Stronghold was responsible for the complete electrical system; Complete Instrumentation System; Electrical modular shelters complete with power, lighting fixtures and air conditioning units per plans and specifications; Installation of all pad-mounted transformers and switchgear furnished by LADWP; Above ground enclosures for pad-mounted transformers; Relocation of existing medium voltage cable at T 18 Turnout facility, Pipe heat tracing system; Complete grounding system as required by code; Commissioning coordination of electrical systems- assist in schedule and planning; Telemetry Antenna Towers will be furnished & installed by Subcontractor; Electrical testing and coordination study; Bird deterrent per specifications; Engineering and design for all electrical pads and footings.
“The Owens Lake Dust mitigation Project Phase 9/10 for the Los Angeles Department of Water and Power (LADWP) is the ongoing project to control and reduce the dust produced by the wind and dry lake bed of Owens Lake in Keeler, CA. The site is the largest source of dust pollution in the United States.
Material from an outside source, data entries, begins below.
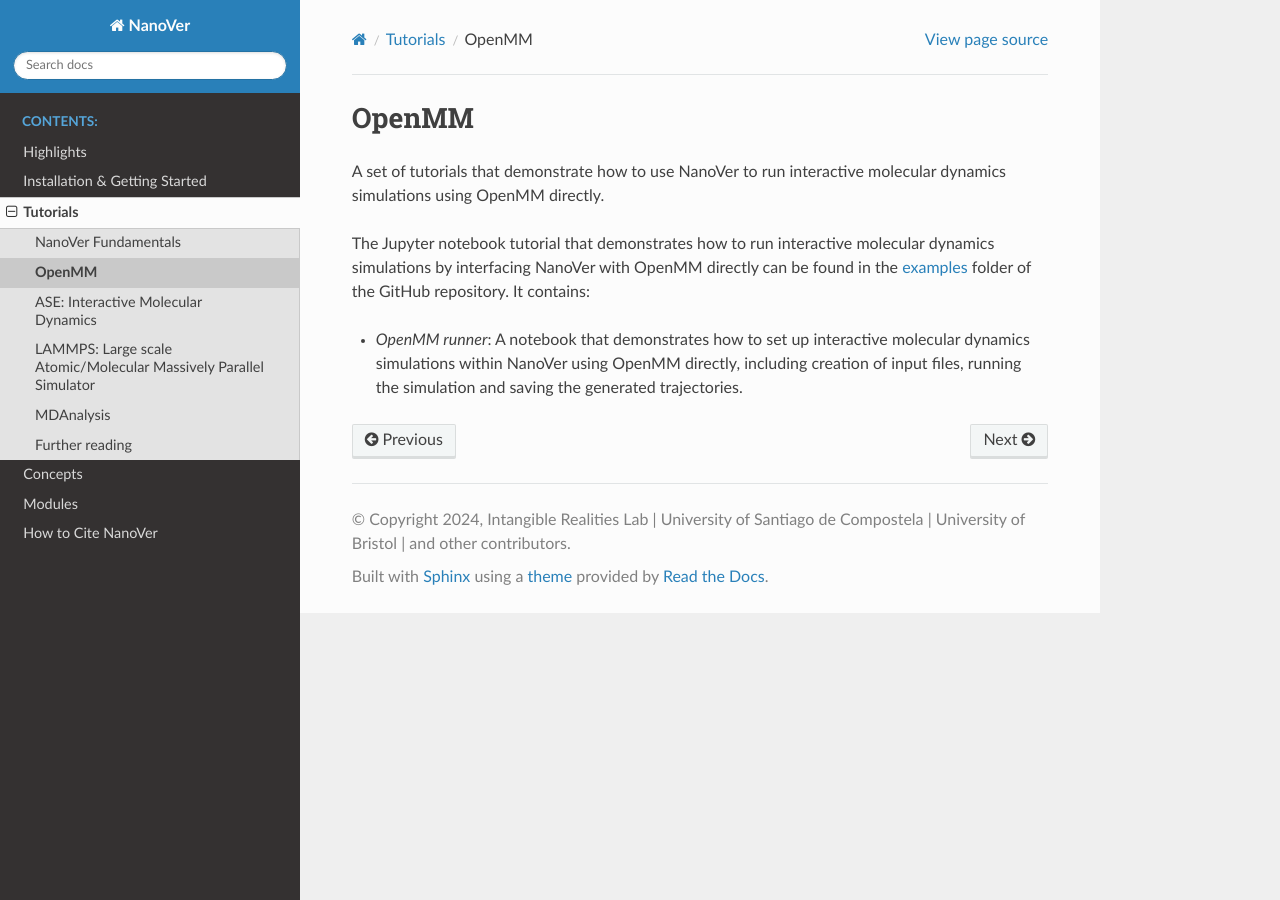
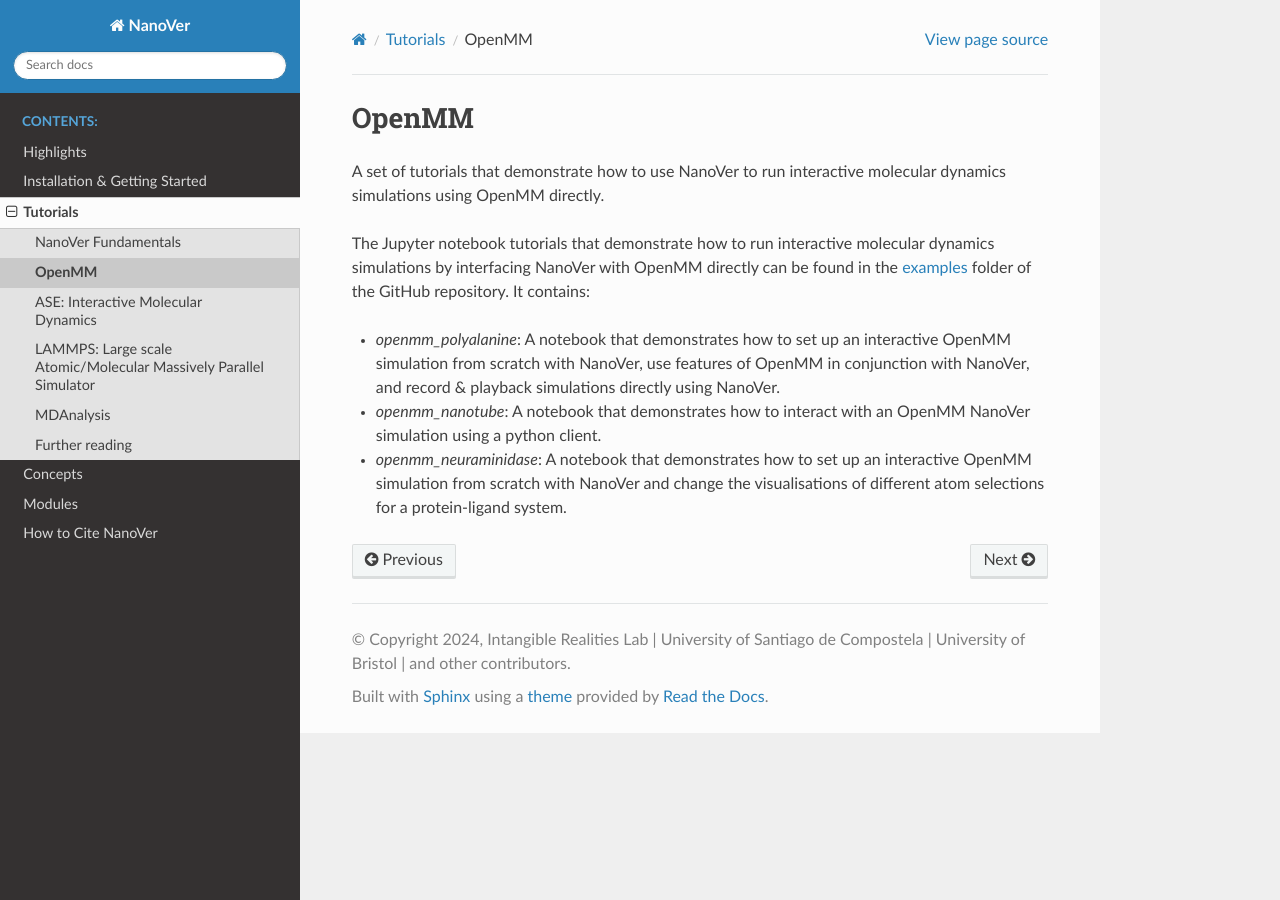
Before and after one commit to IRL2/nanover-docs, a Sphinx documentation site: the page built from source/tutorials/openmm.rst, in a window 1280 px wide. Built offline with Sphinx 7.4.7 and the Read the Docs theme 2.0.0, drawn with Linux system fonts in a browser that asks for light colours; pages that are not in the unit, such as notebooks, are missing from menus; the version number could not be read and is left out.

Commit message:
Update OpenMM tutorials page (#76)
* Update OpenMM page to reflect alterations and additions to tutorials

* remove unnecessary wordiness

Co-authored-by: Rhoslyn Roebuck Williams <50617818+rhoslynroebuck@users.noreply.github.com>

---------

Co-authored-by: Rhoslyn Roebuck Williams <50617818+rhoslynroebuck@users.noreply.github.com>

```diff
--- a/source/tutorials/openmm.rst
+++ b/source/tutorials/openmm.rst
@@ -5,11 +5,16 @@
 A set of tutorials that demonstrate how to use NanoVer to run interactive molecular
 dynamics simulations using OpenMM directly.
 
-The Jupyter notebook tutorial that demonstrates how to run interactive molecular
+The Jupyter notebook tutorials that demonstrate how to run interactive molecular
 dynamics simulations by interfacing NanoVer with OpenMM directly can be found in
 the `examples <https://github.com/IRL2/nanover-protocol/tree/main/examples/openmm>`_
 folder of the GitHub repository. It contains:
 
-* `OpenMM runner`: A notebook that demonstrates how to set up interactive molecular
-  dynamics simulations within NanoVer using OpenMM directly, including creation of
-  input files, running the simulation and saving the generated trajectories.
+* `openmm_polyalanine`: A notebook that demonstrates how to set up an interactive
+  OpenMM simulation from scratch with NanoVer, use features of OpenMM in conjunction
+  with NanoVer, and record & playback simulations directly using NanoVer.
+* `openmm_nanotube`: A notebook that demonstrates how to interact with an OpenMM
+  NanoVer simulation using a python client.
+* `openmm_neuraminidase`: A notebook that demonstrates how to set up an interactive
+  OpenMM simulation from scratch with NanoVer and change the visualisations of
+  different atom selections for a protein-ligand system.
```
The effort to mitigate the pollution began in 2001, and since then, air pollution from the lakebed has decreased to 95% of its original levels. This phase of the project uses the gravel cover technique, which involves laying coarse gravel to disrupt high wind velocity and to protect finer particles of lakebed soils and prevent their dispersion, as well as water diversion to continue shallow flooding in the basin. In the shallow flood areas, water was distributed to the Dust Control Areas (DCAs) with the installation of laterals and conveyance pipelines. Water was contained by perimeter berms to help reduce dust emissions and to assist in the overall management of salinity and water on the lakebed. Water containment was achieved by constructing new berms on the undisturbed lakebed and by placing additional fill and riprap on the previously dry berm.
Despite several challenges, including multiple change orders and the remote location, the project was a great success and was completed in late 2017.” (From OHL USA, Inc. – Prime Contractor)